Count every line in the entries below that contains the word "FastAPI", and give only that number.

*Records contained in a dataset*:
────

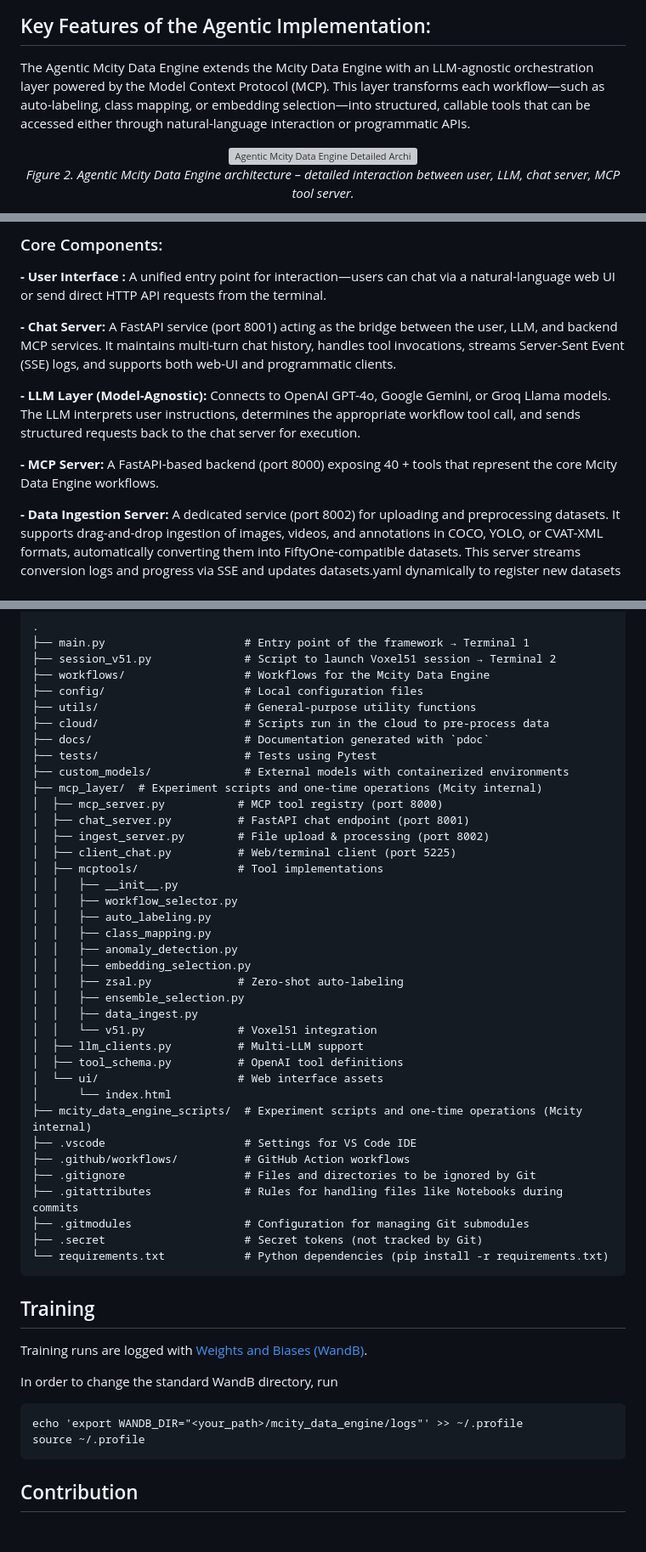
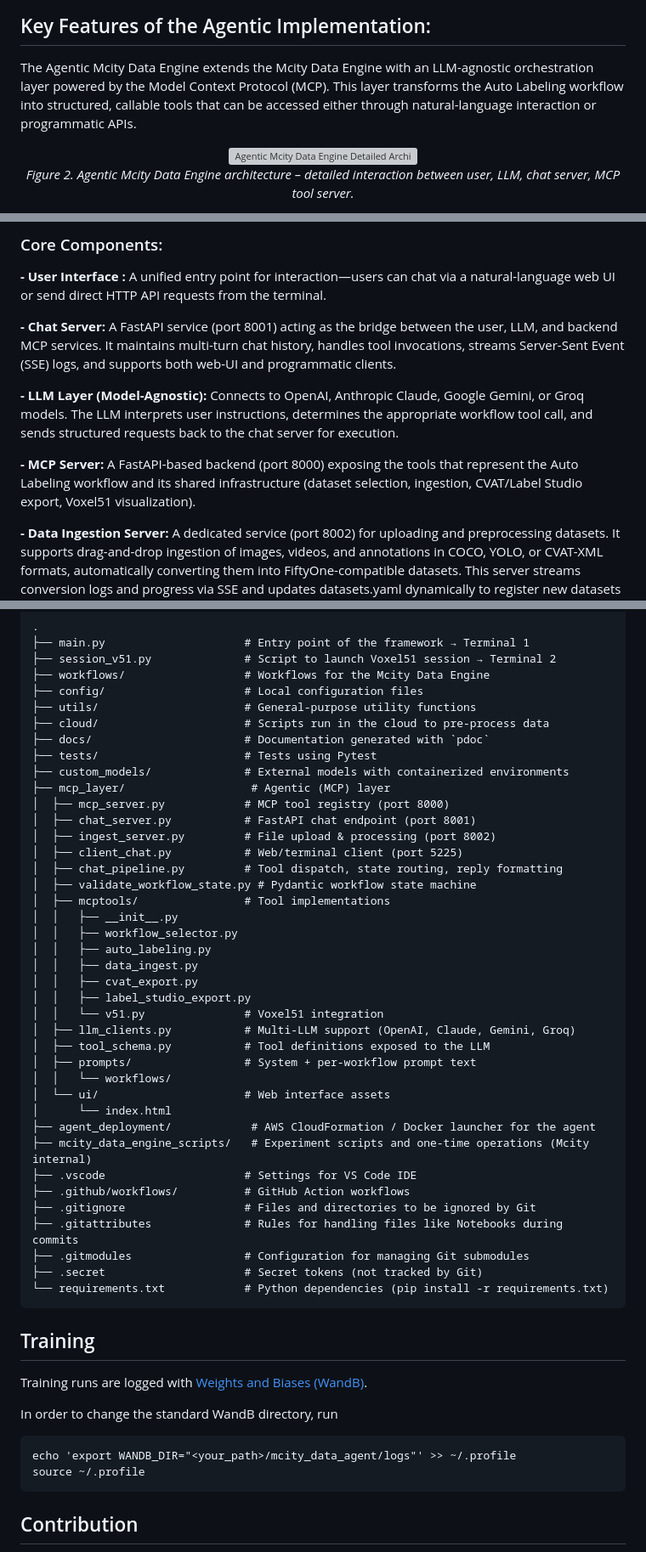
Before and after one commit to mcity/mcity_MSight_agent, a Markdown page: README.md, 3 parts joined by grey strips. Shown at 85% size. Rendered like a GitHub page; blank space fills up the shorter version; grey boxes are pictures that could not be loaded.

````diff
--- a/README.md
+++ b/README.md
@@ -74,7 +74,7 @@ On February 24, 2025, Daniel Bogdoll, a research scholar at Mcity, gave a presen
 
 ## Key Features of the Agentic Implementation:
 The Agentic Mcity Data Engine extends the Mcity Data Engine with an LLM-agnostic orchestration layer powered by the Model Context Protocol (MCP).
-This layer transforms each workflow—such as auto-labeling, class mapping, or embedding selection—into structured, callable tools that can be accessed either through natural-language interaction or programmatic APIs.
+This layer transforms the Auto Labeling workflow into structured, callable tools that can be accessed either through natural-language interaction or programmatic APIs.
 
 <div align="center"> <picture> <source srcset="https://github.com/user-attachments/assets/3a5c751d-a386-4170-bd44-a29783fc92d6" width="80%"> <img alt="Agentic Mcity Data Engine Detailed Architecture" src=""> </picture> <p><em>Figure 2. Agentic Mcity Data Engine architecture – detailed interaction between user, LLM, chat server, MCP tool server.</em></p> </div>
 
@@ -87,10 +87,10 @@ Natural Language Configuration: Configure complex workflows through conversation
 **- Chat Server:**  A FastAPI service (port 8001) acting as the bridge between the user, LLM, and backend MCP services.
 It maintains multi-turn chat history, handles tool invocations, streams Server-Sent Event (SSE) logs, and supports both web-UI and programmatic clients.
 
-**- LLM Layer (Model-Agnostic):** Connects to OpenAI GPT-4o, Google Gemini, or Groq Llama models.
+**- LLM Layer (Model-Agnostic):** Connects to OpenAI, Anthropic Claude, Google Gemini, or Groq models.
 The LLM interprets user instructions, determines the appropriate workflow tool call, and sends structured requests back to the chat server for execution.
 
-**- MCP Server:** A FastAPI-based backend (port 8000) exposing 40 + tools that represent the core Mcity Data Engine workflows.
+**- MCP Server:** A FastAPI-based backend (port 8000) exposing the tools that represent the Auto Labeling workflow and its shared infrastructure (dataset selection, ingestion, CVAT/Label Studio export, Voxel51 visualization).
 
 **- Data Ingestion Server:** A dedicated service (port 8002) for uploading and preprocessing datasets.
 It supports drag-and-drop ingestion of images, videos, and annotations in COCO, YOLO, or CVAT-XML formats, automatically converting them into FiftyOne-compatible datasets.
@@ -257,27 +273,29 @@ git add .gitmodules $(git submodule foreach --quiet 'echo $name')
 ├── docs/                       # Documentation generated with `pdoc`
 ├── tests/                      # Tests using Pytest
 ├── custom_models/              # External models with containerized environments
-├── mcp_layer/  # Experiment scripts and one-time operations (Mcity internal)
-│  ├── mcp_server.py           # MCP tool registry (port 8000)
-│  ├── chat_server.py          # FastAPI chat endpoint (port 8001)
-│  ├── ingest_server.py        # File upload & processing (port 8002)
-│  ├── client_chat.py          # Web/terminal client (port 5225)
-│  ├── mcptools/               # Tool implementations
+├── mcp_layer/                   # Agentic (MCP) layer
+│  ├── mcp_server.py            # MCP tool registry (port 8000)
+│  ├── chat_server.py           # FastAPI chat endpoint (port 8001)
+│  ├── ingest_server.py         # File upload & processing (port 8002)
+│  ├── client_chat.py           # Web/terminal client (port 5225)
+│  ├── chat_pipeline.py         # Tool dispatch, state routing, reply formatting
+│  ├── validate_workflow_state.py # Pydantic workflow state machine
+│  ├── mcptools/                # Tool implementations
 │  │   ├── __init__.py
 │  │   ├── workflow_selector.py
 │  │   ├── auto_labeling.py
-│  │   ├── class_mapping.py
-│  │   ├── anomaly_detection.py
-│  │   ├── embedding_selection.py
-│  │   ├── zsal.py             # Zero-shot auto-labeling
-│  │   ├── ensemble_selection.py
 │  │   ├── data_ingest.py
-│  │   └── v51.py              # Voxel51 integration
-│  ├── llm_clients.py          # Multi-LLM support
-│  ├── tool_schema.py          # OpenAI tool definitions
-│  └── ui/                     # Web interface assets
+│  │   ├── cvat_export.py
+│  │   ├── label_studio_export.py
+│  │   └── v51.py               # Voxel51 integration
+│  ├── llm_clients.py           # Multi-LLM support (OpenAI, Claude, Gemini, Groq)
+│  ├── tool_schema.py           # Tool definitions exposed to the LLM
+│  ├── prompts/                 # System + per-workflow prompt text
+│  │   └── workflows/
+│  └── ui/                      # Web interface assets
 │      └── index.html
-├── mcity_data_engine_scripts/  # Experiment scripts and one-time operations (Mcity internal)
+├── agent_deployment/            # AWS CloudFormation / Docker launcher for the agent
+├── mcity_data_engine_scripts/   # Experiment scripts and one-time operations (Mcity internal)
 ├── .vscode                     # Settings for VS Code IDE
 ├── .github/workflows/          # GitHub Action workflows
 ├── .gitignore                  # Files and directories to be ignored by Git
@@ -294,7 +312,7 @@ Training runs are logged with [Weights and Biases (WandB)](https://wandb.ai/mcit
 In order to change the standard WandB directory, run
 
 ```
-echo 'export WANDB_DIR="<your_path>/mcity_data_engine/logs"' >> ~/.profile
+echo 'export WANDB_DIR="<your_path>/mcity_data_agent/logs"' >> ~/.profile
 source ~/.profile
 ```
 
````
Also changed, not shown: other parts of README.md (+61 -45 lines).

────

*SOLUTION FOR THIS TASK*: 5